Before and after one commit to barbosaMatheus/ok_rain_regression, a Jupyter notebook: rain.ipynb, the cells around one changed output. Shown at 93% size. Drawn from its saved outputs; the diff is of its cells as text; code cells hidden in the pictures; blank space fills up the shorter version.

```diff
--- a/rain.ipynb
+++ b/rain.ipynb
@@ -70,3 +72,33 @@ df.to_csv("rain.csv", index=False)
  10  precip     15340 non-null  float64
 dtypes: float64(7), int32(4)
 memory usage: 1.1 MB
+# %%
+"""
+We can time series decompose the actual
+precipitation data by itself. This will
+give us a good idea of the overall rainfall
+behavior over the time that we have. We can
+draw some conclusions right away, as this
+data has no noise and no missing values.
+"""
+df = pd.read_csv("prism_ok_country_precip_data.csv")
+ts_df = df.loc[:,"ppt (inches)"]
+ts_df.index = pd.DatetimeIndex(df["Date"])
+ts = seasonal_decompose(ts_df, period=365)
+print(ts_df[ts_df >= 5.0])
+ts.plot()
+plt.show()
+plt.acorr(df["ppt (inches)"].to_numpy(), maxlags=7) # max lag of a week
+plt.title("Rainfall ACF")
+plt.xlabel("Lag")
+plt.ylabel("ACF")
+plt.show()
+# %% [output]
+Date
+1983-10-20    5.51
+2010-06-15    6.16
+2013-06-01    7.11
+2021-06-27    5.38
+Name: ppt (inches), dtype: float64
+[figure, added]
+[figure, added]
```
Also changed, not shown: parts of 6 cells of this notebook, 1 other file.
※ ※ ※
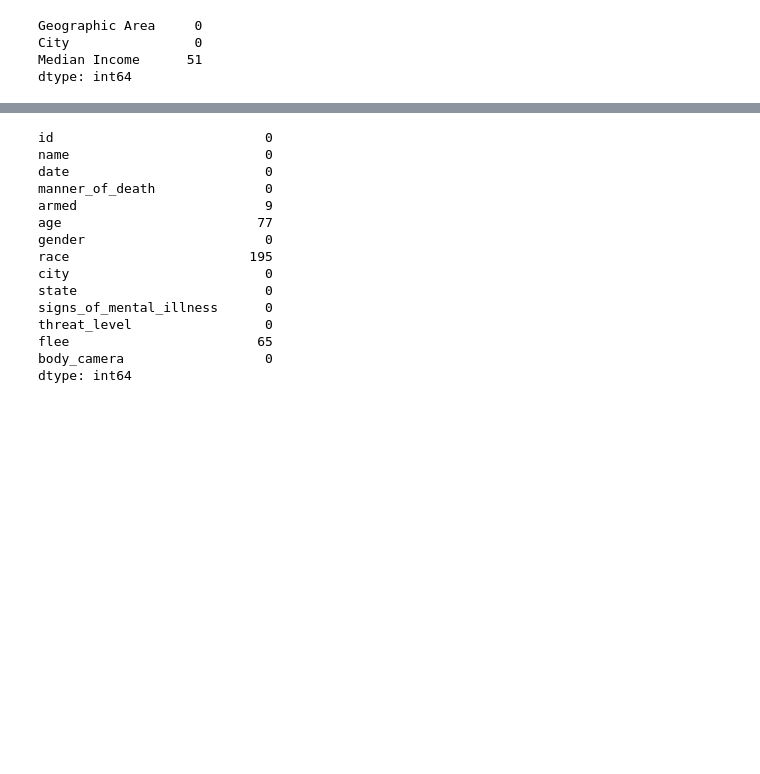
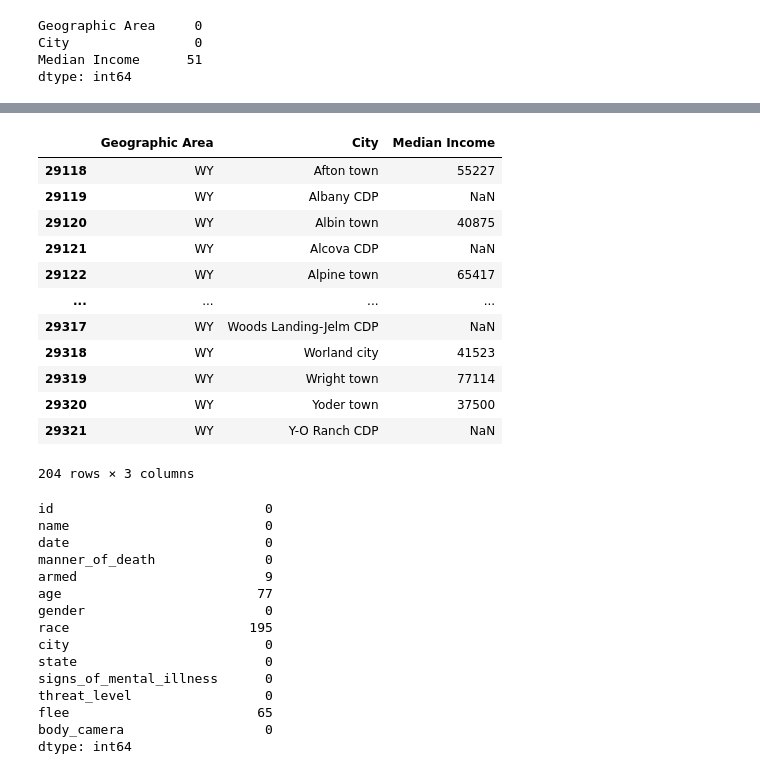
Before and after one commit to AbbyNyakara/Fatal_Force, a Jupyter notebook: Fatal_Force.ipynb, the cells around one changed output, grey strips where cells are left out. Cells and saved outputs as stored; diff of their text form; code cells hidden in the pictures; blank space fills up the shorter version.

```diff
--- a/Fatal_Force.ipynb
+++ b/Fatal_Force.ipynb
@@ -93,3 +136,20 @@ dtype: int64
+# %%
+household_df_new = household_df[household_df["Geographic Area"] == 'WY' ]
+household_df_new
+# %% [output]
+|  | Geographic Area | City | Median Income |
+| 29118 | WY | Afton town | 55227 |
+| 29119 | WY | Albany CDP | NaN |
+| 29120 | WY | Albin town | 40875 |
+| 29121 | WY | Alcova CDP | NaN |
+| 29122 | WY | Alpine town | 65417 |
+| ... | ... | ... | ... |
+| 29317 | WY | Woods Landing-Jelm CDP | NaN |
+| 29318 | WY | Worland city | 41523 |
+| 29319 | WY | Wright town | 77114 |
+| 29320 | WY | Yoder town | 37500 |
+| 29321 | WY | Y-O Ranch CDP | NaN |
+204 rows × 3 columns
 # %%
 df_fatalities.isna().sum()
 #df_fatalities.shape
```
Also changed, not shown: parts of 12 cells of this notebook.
※ ※ ※
### Exercise requirements
If a line in the entries contains the word "inches", copy that line out.

### Reply
+ts_df = df.loc[:,"ppt (inches)"]
+plt.acorr(df["ppt (inches)"].to_numpy(), maxlags=7) # max lag of a week
+Name: ppt (inches), dtype: float64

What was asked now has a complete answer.